When news stations start reporting that Earth has been contacted by a planet named Alma, the world is abuzz with rumors that the alien entity is giving mankind only few days to live before they hit the kill switch on civilization.
For high school truant Jesse Hewitt, though, nothing has ever felt permanent. Not the guys he hooks up with. Not the jobs his underpaid mom works so hard to hold down. Life has dealt him one bad blow after another — so what does it matter if it all ends now? Cate Collins, on the other hand, is desperate to use this time to find the father she’s never met, the man she grew up hearing wild stories about, most of which she didn’t believe. And then there’s Adeem Khan. While coding and computer programming have always come easily to him, forgiveness doesn’t. He can’t seem to forgive his sister for leaving, even though it’s his last chance.
With only seven days to face their truths and right their wrongs, Jesse, Cate, and Adeem’s paths collide even as their worlds are pulled apart. — Cover image and summary via Goodreads
Light It Up by Kekla Magoon
Henry Holt and Co. (BYR)
Told in a series of vignettes from multiple viewpoints, Kekla Magoon’s Light It Up is a powerful, layered story about injustice and strength—as well as an incredible follow-up to the highly acclaimed novel How It Went Down.

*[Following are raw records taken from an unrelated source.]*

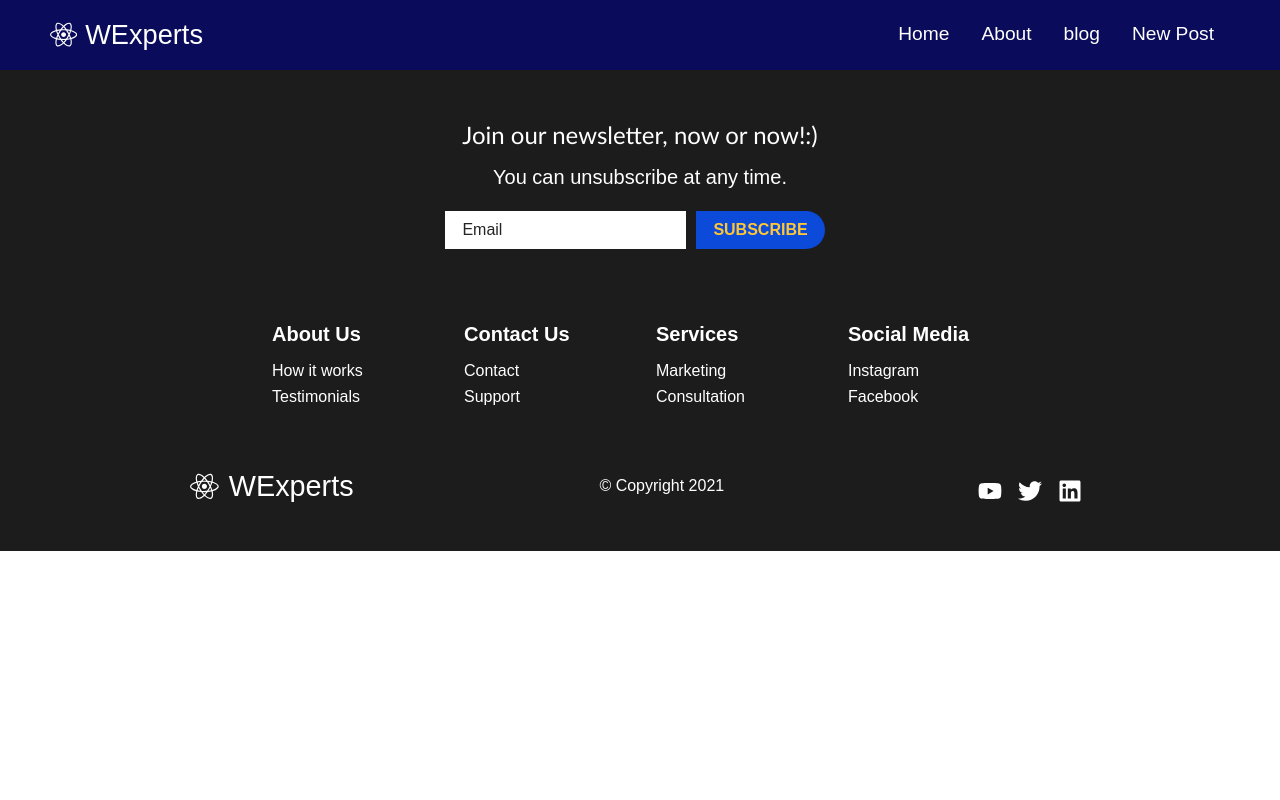
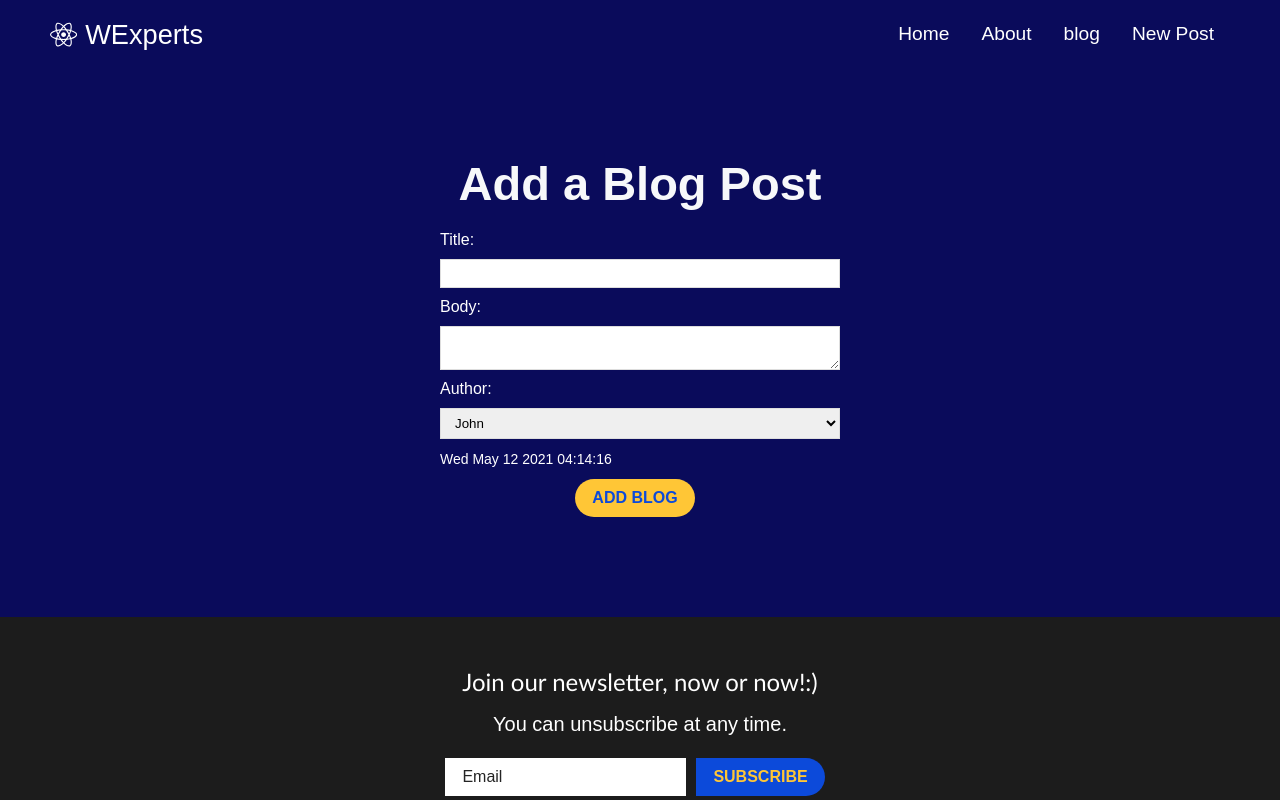
Before and after one commit to shab-k/wexperts-react, a React (Create React App) app: page /create in a window 1280 px wide. Shown: the top 800 px of the page. Built offline with nearby package versions, Linux system fonts and the light colour scheme.

Commit message:
added create blog

```diff
--- a/src/App.js
+++ b/src/App.js
@@ -1,5 +1,5 @@
 import { BrowserRouter as Router, Route, Switch } from 'react-router-dom';
-import { Navbar, Footer } from './components';
+import { Navbar, Create, Footer } from './components';
 import GlobalStyle from './globalStyles';
 import Home from './pages/HomePage/Home';
 
@@ -13,6 +13,9 @@ function App() {
         <Route exact path="/">
           <Home />
         </Route>
+        <Route path="/create">
+          <Create />
+        </Route>
       </Switch>
       <Footer />
     </Router>
--- /dev/null
+++ b/src/components/Create/Create.elements.js
@@ -0,0 +1,73 @@
+import styled from 'styled-components';
+
+export const Wrapper = styled.div`
+  color: #fff;
+  padding: 90px 0;
+  background: ${({ lightBg }) => (lightBg ? '#fff' : '#0A0B5B')};
+`;
+export const CreateContainer = styled.div`
+  max-width: 400px;
+  margin: 0 auto;
+  text-align: center;
+  color: #fff;
+  /* padding: 10px; */
+`;
+export const Form = styled.form`
+  /* display: flex;
+  justify-content: center;
+  align-items: center;
+
+  @media screen and (max-width: 820px) {
+    flex-direction: column;
+    width: 80%;
+  } */
+`;
+
+export const Input = styled.input`
+  /* padding: 10px 20px;
+  border-radius: 2px;
+  margin-right: 10px;
+  outline: none;
+  border: none;
+  font-size: 16px;
+  border: 1px solid #fff;
+
+  &::placeholder {
+    color: #242424;
+  } */
+  width: 100%;
+  padding: 6px 10px;
+  margin: 10px 0;
+  border: 1px solid #ddd;
+  box-sizing: border-box;
+  display: block;
+  /*
+  @media screen and (max-width: 820px) {
+    width: 100%;
+    margin: 0 0 16px 0;
+  } */
+`;
+
+// export const Textarea =  Input;
+export const Textarea = styled.textarea`
+  width: 100%;
+  padding: 6px 10px;
+  margin: 10px 0;
+  border: 1px solid #ddd;
+  box-sizing: border-box;
+  display: block;
+`;
+export const Select = styled.select`
+  width: 100%;
+  padding: 6px 10px;
+  margin: 10px 0;
+  border: 1px solid #ddd;
+  box-sizing: border-box;
+  display: block;
+`;
+
+export const Label = styled.label`
+  text-align: left;
+  display: block;
+`;
+export const Option = styled.option``;
--- /dev/null
+++ b/src/components/Create/Create.js
@@ -0,0 +1,72 @@
+import { useState } from 'react';
+import { useHistory } from 'react-router-dom';
+import {
+  CreateContainer,
+  Form,
+  Input,
+  Textarea,
+  Select,
+  Label,
+  Option,
+  Wrapper,
+} from './Create.elements';
+import { Container, Button, H1, Paragraph } from '../../globalStyles';
+
+const Create = () => {
+  const [title, setTitle] = useState('');
+  const [body, setBody] = useState('');
+  const [author, setAuthor] = useState('mario');
+  const [date, setDate] = useState(new Date().toString().substring(0, 24));
+  const history = useHistory();
+
+  const handleSubmit = (e) => {
+    e.preventDefault();
+    const blog = { title, body, author, date };
+
+    fetch('http://localhost:8000/blogs/', {
+      method: 'POST',
+      headers: { 'Content-Type': 'application/json' },
+      body: JSON.stringify(blog),
+    }).then(() => {
+      // history.go(-1);
+      history.push('/blog');
+    });
+  };
+
+  return (
+    <Wrapper>
+      <Container>
+        <CreateContainer>
+          <H1 lightText>Add a Blog Post</H1>
+          <Form onSubmit={handleSubmit}>
+            {/* <Label>Date:</Label> */}
+            <Label>Title:</Label>
+            <Input
+              type="text"
+              required
+              value={title}
+              onChange={(e) => setTitle(e.target.value)}
+            />
+            <Label>Body:</Label>
+            <Textarea
+              required
+              value={body}
+              onChange={(e) => setBody(e.target.value)}
+            ></Textarea>
+            <Label>Author:</Label>
+            <Select value={author} onChange={(e) => setAuthor(e.target.value)}>
+              <Option value="John">John</Option>
+              <Option value="Jane">Jane</Option>
+            </Select>
+            <Paragraph white small onSubmit={(date) => setDate(date)}>
+              {date}
+            </Paragraph>
+            <Button primary>Add Blog</Button>
+          </Form>
+        </CreateContainer>
+      </Container>
+    </Wrapper>
+  );
+};
+
+export default Create;
--- a/src/components/index.js
+++ b/src/components/index.js
@@ -1,3 +1,4 @@
 export { default as Navbar } from './Navbar/Navbar';
+export { default as Create } from './Create/Create';
 export { default as InfoSection } from './InfoSection/InfoSection';
 export { default as Footer } from './Footer/Footer';
```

A girl walks home from school. She’s tall for her age. She’s wearing her winter coat. Her headphones are in. She’s hurrying.
She never makes it home.
In the aftermath, while law enforcement tries to justify the response, one fact remains: a police officer has shot and killed an unarmed thirteen-year-old girl. The community is thrown into upheaval, leading to unrest, a growing movement to protest the senseless taking of black lives, and the arrival of white supremacist counter demonstrators. — Cover image and summary via Goodreads
Saving Everest by Sky Chase
From the outside, Everest has it all, but there’s only one person who can see him for who he truly is . . . and it changes his life forever.
In this tender, poignant debut novel by newcomer Sky Chase, two teenagers on the cusp of adulthood learn to embrace life in ways neither of them ever anticipated.
Everest is the most popular boy in school. He’s handsome, wealthy, and captain of the football team—he has the world at his fingertips, but he’s desperately unhappy. And when those feelings become too much to bear, he tries to take his own life.
On the surface, Beverly’s different from Everest in every possible way. She’s quiet, shy, hard working, and keeps to herself on campus, focusing on her schoolwork and her part-time job, distracting herself from her less-than-perfect upbringing.
When Everest returns to school after his attempt, he’s in more pain than ever. Discarded by his friends, he draws little empathy and too much attention from those who surround him. But when Beverly and Everest meet unexpectedly in a dusty corner of the old library, they discover together just how rich life can be when given the freedom to just be yourself.